“The governor has spoken to Gen. O’Dell, other senior members of the administration, and members of Congress on the importance of levee funding, housing vouchers and other vital needs in the supplemental many times, including some recent conversations this week,” Sellers said.

Nadeam Elshami, a spokesman for House Speaker Nancy Pelosi, said “the committee is still working on the supplemental and until that is finalized, we cannot comment on specific provisions.”

White House budget office spokeswoman Corinne Hirsch said the president would make no commitments to individual expenditures in the bill.

“We will reserve comment until we’ve had an opportunity to review the bill they will bring to the floor,” Hirsch said in an e-mail. “However, the president has been clear he wants a bill that meets the needs of our troops, gives military commanders the flexibility they require and does not exceed his requested level of spending.”

Homeless advocate groups are becoming increasingly desperate to save the funds, which would provide about 3,000 housing assistance vouchers to mentally and physically disabled Katrina victims; nonprofits say they are the neediest segment of New Orleans’ swelling homeless population.

The August 2005 disaster that submerged 80 percent of the city and killed more than 1,600 people also led to a doubling of the homeless population to 12,000, according to assistance groups.

“Disabled Katrina victims shouldn’t be the victims of a political blame game between the parties,” said Martha Kegel, executive director of UNITY of Greater New Orleans, a group that has counted New Orleans’ homeless. “Both the House leadership and the President need to step up to the plate on behalf of the most vulnerable people here.”

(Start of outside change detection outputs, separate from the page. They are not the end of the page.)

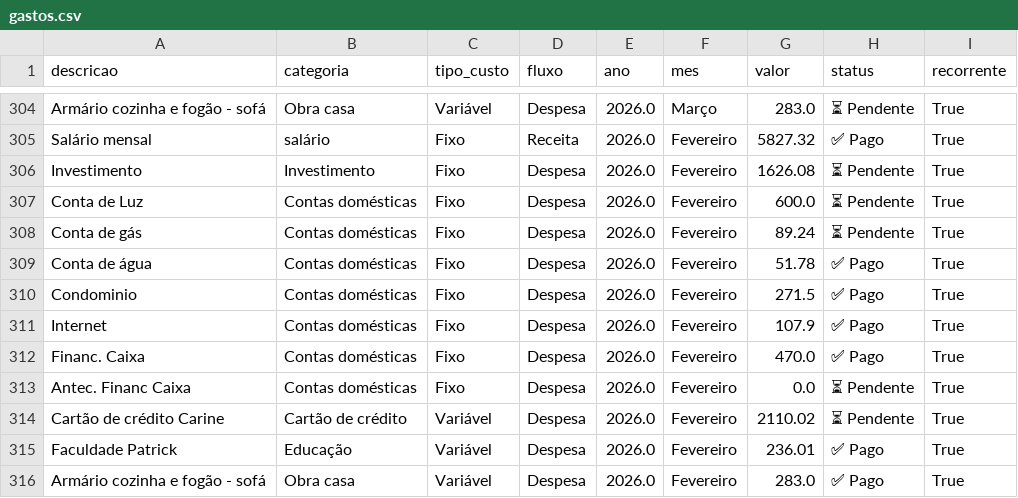
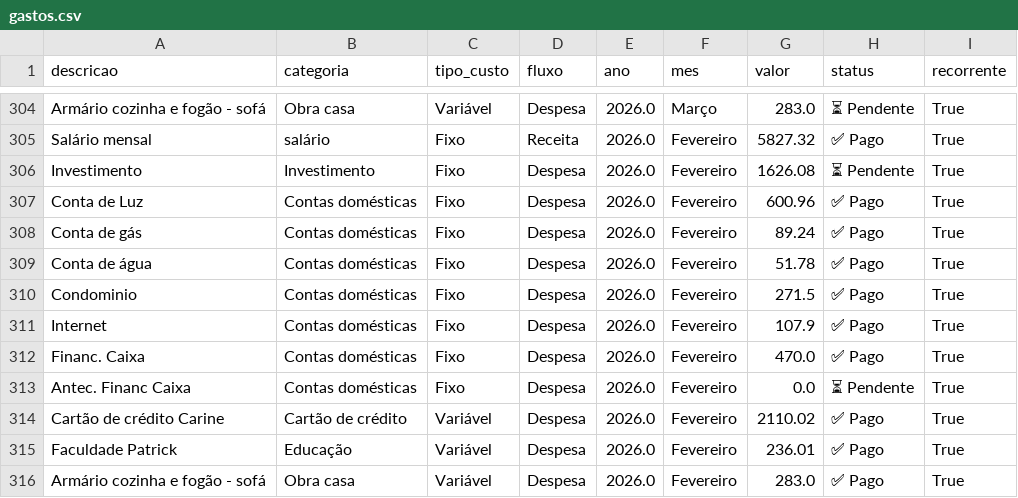
Before and after one commit to PatrickBravo10/Investimentos, a CSV file: gastos.csv, drawn as a sheet; only a part is shown, gaps mark what is left out.

Commit message:
Save Fevereiro

```diff
--- a/gastos.csv
+++ b/gastos.csv
@@ -306,4 +306,4 @@ Salário mensal,salário,Fixo,Receita,2026.0,Fevereiro,5827.32,✅ Pago,True
 Investimento,Investimento,Fixo,Despesa,2026.0,Fevereiro,1626.08,⏳ Pendente,True
-Conta de Luz,Contas domésticas,Fixo,Despesa,2026.0,Fevereiro,600.0,⏳ Pendente,True
-Conta de gás,Contas domésticas,Fixo,Despesa,2026.0,Fevereiro,89.24,⏳ Pendente,True
+Conta de Luz,Contas domésticas,Fixo,Despesa,2026.0,Fevereiro,600.96,✅ Pago,True
+Conta de gás,Contas domésticas,Fixo,Despesa,2026.0,Fevereiro,89.24,✅ Pago,True
 Conta de água,Contas domésticas,Fixo,Despesa,2026.0,Fevereiro,51.78,✅ Pago,True
@@ -313,3 +313,3 @@ Financ. Caixa,Contas domésticas,Fixo,Despesa,2026.0,Fevereiro,470.0,✅ Pago,Tr
 Antec. Financ Caixa,Contas domésticas,Fixo,Despesa,2026.0,Fevereiro,0.0,⏳ Pendente,True
-Cartão de crédito Carine,Cartão de crédito,Variável,Despesa,2026.0,Fevereiro,2110.02,⏳ Pendente,True
+Cartão de crédito Carine,Cartão de crédito,Variável,Despesa,2026.0,Fevereiro,2110.02,✅ Pago,True
 Faculdade Patrick,Educação,Variável,Despesa,2026.0,Fevereiro,236.01,✅ Pago,True
```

Joining Jindal in support of the vouchers are U.S. senators from Louisiana who are frequently at odds, Republican David Vitter and Democrat Mary Landrieu. The lawmakers expressed sympathy for the plight of Iraqi refugees and did not want that funding jeopardized, but said the ongoing need for Katrina aid should not be overlooked.

“Nearly three years since the storms, permanent supportive housing vouchers are needed more than ever to help get our most vulnerable population — the elderly and disabled — into safe, affordable homes,” Landrieu said.

For 11 months, many of the city’s homeless have clustered in tent shanties that first sprung up in a grassy City Hall Plaza. That area was ringed with a construction fence in late December. However, the demolition of a state office building that was the city’s stated reason for the action has not taken place five months later.

The camp has since migrated to an exhaust-choked stretch of Interstate 10, about midway between the tourists destinations of the French Quarter and Louisiana Superdome. Kegel said her group has taken the names of some 500 different people who have passed through the camp, about 85 percent of them found to be native New Orleans residents displaced by Katrina.